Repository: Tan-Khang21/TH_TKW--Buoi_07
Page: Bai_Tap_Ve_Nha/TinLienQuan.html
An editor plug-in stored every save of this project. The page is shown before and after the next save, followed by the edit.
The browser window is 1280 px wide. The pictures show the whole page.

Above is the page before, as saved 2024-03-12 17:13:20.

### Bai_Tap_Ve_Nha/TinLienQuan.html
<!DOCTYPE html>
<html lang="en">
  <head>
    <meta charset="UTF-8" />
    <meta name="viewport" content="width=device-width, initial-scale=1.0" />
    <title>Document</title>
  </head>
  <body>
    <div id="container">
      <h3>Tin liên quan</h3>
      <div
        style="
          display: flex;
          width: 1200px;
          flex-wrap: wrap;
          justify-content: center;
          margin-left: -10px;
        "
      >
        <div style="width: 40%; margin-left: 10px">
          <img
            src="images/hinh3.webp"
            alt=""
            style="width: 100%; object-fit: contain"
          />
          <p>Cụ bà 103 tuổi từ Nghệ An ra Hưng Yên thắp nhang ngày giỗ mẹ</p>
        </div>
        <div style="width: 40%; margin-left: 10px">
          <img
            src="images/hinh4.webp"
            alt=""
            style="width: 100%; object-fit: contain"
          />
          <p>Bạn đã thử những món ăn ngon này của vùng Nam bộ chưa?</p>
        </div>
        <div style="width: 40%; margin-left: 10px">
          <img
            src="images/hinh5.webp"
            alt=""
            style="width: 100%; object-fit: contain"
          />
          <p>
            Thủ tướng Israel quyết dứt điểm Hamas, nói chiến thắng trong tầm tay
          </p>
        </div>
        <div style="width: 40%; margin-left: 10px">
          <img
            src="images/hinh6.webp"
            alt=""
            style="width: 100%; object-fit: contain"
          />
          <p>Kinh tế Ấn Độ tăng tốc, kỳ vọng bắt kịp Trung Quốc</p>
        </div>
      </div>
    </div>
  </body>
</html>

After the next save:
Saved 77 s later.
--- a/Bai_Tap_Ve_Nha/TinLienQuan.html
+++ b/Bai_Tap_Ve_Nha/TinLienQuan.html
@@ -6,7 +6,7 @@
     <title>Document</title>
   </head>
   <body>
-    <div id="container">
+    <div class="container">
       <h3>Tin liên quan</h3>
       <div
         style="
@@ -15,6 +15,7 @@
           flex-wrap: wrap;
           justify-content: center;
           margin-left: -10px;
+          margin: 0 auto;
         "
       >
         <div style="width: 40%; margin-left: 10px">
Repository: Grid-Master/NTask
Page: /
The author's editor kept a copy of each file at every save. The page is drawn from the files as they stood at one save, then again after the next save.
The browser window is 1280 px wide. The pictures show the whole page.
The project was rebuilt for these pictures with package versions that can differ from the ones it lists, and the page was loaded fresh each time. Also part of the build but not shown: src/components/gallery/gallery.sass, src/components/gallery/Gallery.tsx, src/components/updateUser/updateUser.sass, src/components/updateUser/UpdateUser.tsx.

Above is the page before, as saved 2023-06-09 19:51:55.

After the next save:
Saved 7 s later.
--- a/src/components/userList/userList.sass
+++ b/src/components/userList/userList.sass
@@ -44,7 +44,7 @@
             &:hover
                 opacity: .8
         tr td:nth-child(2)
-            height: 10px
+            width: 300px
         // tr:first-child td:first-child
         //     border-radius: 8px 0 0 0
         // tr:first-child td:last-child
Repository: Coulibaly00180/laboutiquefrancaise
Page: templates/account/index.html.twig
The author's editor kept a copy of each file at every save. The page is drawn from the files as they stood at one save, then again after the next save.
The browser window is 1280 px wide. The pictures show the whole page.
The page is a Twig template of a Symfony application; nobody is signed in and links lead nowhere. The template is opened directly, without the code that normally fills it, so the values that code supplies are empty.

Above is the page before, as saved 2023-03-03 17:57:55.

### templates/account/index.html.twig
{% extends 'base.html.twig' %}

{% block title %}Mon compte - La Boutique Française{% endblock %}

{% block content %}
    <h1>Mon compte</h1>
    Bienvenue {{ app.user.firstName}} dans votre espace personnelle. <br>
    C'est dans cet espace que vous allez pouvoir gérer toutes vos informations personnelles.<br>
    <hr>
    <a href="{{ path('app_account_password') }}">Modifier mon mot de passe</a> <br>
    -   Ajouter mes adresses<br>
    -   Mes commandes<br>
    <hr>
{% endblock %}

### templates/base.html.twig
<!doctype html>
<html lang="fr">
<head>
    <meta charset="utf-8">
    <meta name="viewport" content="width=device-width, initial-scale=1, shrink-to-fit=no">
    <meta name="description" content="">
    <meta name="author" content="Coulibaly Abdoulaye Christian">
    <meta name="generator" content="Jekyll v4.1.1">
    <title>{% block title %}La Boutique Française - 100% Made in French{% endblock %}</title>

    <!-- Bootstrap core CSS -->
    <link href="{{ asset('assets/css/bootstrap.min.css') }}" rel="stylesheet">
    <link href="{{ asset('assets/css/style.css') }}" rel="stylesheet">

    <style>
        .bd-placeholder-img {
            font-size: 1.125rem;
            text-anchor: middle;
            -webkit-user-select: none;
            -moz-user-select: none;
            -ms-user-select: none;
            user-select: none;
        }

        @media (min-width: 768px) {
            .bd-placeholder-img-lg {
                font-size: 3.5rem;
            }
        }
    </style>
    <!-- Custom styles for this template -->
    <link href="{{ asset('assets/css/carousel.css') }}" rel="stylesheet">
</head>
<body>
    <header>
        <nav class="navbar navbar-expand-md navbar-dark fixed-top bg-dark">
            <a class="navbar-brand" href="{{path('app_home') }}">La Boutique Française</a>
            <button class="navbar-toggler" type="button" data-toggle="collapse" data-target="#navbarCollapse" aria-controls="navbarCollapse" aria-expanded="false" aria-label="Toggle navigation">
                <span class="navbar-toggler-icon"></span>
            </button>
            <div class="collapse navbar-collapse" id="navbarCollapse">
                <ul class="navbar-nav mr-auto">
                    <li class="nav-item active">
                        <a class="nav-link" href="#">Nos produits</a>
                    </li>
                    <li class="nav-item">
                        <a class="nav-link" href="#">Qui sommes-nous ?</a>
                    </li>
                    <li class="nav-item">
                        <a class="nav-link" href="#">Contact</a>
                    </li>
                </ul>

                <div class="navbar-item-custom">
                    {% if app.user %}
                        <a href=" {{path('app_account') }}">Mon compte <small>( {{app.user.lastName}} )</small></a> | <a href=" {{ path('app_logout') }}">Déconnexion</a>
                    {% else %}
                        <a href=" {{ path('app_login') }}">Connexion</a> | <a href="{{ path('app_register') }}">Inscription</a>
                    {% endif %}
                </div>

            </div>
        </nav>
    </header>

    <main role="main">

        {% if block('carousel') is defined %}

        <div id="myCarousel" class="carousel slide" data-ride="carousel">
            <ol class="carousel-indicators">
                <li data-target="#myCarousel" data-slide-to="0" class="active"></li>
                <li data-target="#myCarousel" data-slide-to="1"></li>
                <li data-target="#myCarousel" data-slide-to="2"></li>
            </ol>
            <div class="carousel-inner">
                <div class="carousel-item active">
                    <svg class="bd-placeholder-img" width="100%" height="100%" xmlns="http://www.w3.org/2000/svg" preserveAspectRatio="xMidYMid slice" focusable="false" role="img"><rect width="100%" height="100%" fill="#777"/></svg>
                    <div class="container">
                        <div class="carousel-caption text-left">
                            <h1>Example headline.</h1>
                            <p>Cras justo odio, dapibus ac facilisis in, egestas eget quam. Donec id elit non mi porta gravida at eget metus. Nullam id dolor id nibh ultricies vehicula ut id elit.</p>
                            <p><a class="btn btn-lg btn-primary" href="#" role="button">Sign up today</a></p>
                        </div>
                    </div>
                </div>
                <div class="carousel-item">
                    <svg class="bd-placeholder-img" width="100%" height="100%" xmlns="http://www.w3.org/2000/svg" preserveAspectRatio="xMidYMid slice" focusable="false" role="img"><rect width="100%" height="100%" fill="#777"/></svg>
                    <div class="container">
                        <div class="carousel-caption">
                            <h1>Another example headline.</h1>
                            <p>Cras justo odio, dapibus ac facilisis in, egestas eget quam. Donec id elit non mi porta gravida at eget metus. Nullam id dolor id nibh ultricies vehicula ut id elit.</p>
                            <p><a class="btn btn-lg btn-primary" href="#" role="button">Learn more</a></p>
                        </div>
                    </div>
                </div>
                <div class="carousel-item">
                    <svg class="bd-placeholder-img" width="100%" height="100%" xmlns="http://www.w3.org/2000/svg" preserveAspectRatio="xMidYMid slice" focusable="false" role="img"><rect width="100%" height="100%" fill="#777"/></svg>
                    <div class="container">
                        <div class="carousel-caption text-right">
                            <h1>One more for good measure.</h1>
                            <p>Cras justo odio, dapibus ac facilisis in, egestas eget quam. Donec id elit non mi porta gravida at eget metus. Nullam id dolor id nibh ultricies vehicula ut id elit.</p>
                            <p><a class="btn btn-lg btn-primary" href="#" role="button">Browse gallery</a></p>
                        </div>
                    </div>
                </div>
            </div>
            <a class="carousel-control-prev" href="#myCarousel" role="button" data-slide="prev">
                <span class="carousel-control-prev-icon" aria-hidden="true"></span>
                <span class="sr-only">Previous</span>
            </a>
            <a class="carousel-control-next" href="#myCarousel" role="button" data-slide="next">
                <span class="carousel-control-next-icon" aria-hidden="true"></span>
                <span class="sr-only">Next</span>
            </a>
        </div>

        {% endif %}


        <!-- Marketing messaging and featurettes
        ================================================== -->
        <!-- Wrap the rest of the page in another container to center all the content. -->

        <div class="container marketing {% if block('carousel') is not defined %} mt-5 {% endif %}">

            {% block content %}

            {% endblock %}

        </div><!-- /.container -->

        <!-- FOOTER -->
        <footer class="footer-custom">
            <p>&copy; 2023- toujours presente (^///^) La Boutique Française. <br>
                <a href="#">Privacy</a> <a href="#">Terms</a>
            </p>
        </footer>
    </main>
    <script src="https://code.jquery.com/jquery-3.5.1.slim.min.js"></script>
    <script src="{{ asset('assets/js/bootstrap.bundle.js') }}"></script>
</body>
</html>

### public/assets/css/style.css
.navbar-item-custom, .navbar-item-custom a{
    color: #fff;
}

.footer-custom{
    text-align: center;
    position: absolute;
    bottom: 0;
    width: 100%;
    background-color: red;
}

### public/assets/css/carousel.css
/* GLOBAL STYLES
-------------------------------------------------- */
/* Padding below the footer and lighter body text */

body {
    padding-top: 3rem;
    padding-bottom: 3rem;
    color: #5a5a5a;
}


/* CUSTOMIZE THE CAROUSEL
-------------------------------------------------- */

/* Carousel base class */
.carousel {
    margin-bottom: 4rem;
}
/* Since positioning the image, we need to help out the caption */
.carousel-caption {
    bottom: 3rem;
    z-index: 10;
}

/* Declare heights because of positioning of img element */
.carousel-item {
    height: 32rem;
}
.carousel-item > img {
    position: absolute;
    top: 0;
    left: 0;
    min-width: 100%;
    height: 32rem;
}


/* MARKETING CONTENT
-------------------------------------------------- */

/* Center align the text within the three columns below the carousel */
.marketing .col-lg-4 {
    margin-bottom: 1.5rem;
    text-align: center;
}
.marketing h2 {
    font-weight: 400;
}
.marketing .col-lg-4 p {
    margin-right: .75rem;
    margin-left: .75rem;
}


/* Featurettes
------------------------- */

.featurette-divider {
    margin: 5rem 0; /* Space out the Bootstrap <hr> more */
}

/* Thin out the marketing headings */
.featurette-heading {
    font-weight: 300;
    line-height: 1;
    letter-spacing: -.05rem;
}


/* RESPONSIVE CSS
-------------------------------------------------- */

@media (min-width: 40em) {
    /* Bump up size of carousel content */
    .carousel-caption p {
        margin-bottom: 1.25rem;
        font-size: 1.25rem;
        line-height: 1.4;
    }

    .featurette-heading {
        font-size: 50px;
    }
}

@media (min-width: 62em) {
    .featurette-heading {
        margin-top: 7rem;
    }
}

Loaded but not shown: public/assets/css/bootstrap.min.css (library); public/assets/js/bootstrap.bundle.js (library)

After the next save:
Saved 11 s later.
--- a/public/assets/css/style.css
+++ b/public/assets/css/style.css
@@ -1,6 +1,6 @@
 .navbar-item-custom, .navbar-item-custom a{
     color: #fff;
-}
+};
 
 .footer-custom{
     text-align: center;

□ □ □ □ □

**Exercise directions**
In the listing above, find the line containing "### templates/base.html.twig" and the line containing "Française - 100%", then repeat those two lines and everything between them exactly.

**Task answer**
### templates/base.html.twig
<!doctype html>
<html lang="fr">
<head>
    <meta charset="utf-8">
    <meta name="viewport" content="width=device-width, initial-scale=1, shrink-to-fit=no">
    <meta name="description" content="">
    <meta name="author" content="Coulibaly Abdoulaye Christian">
    <meta name="generator" content="Jekyll v4.1.1">
    <title>{% block title %}La Boutique Française - 100% Made in French{% endblock %}</title>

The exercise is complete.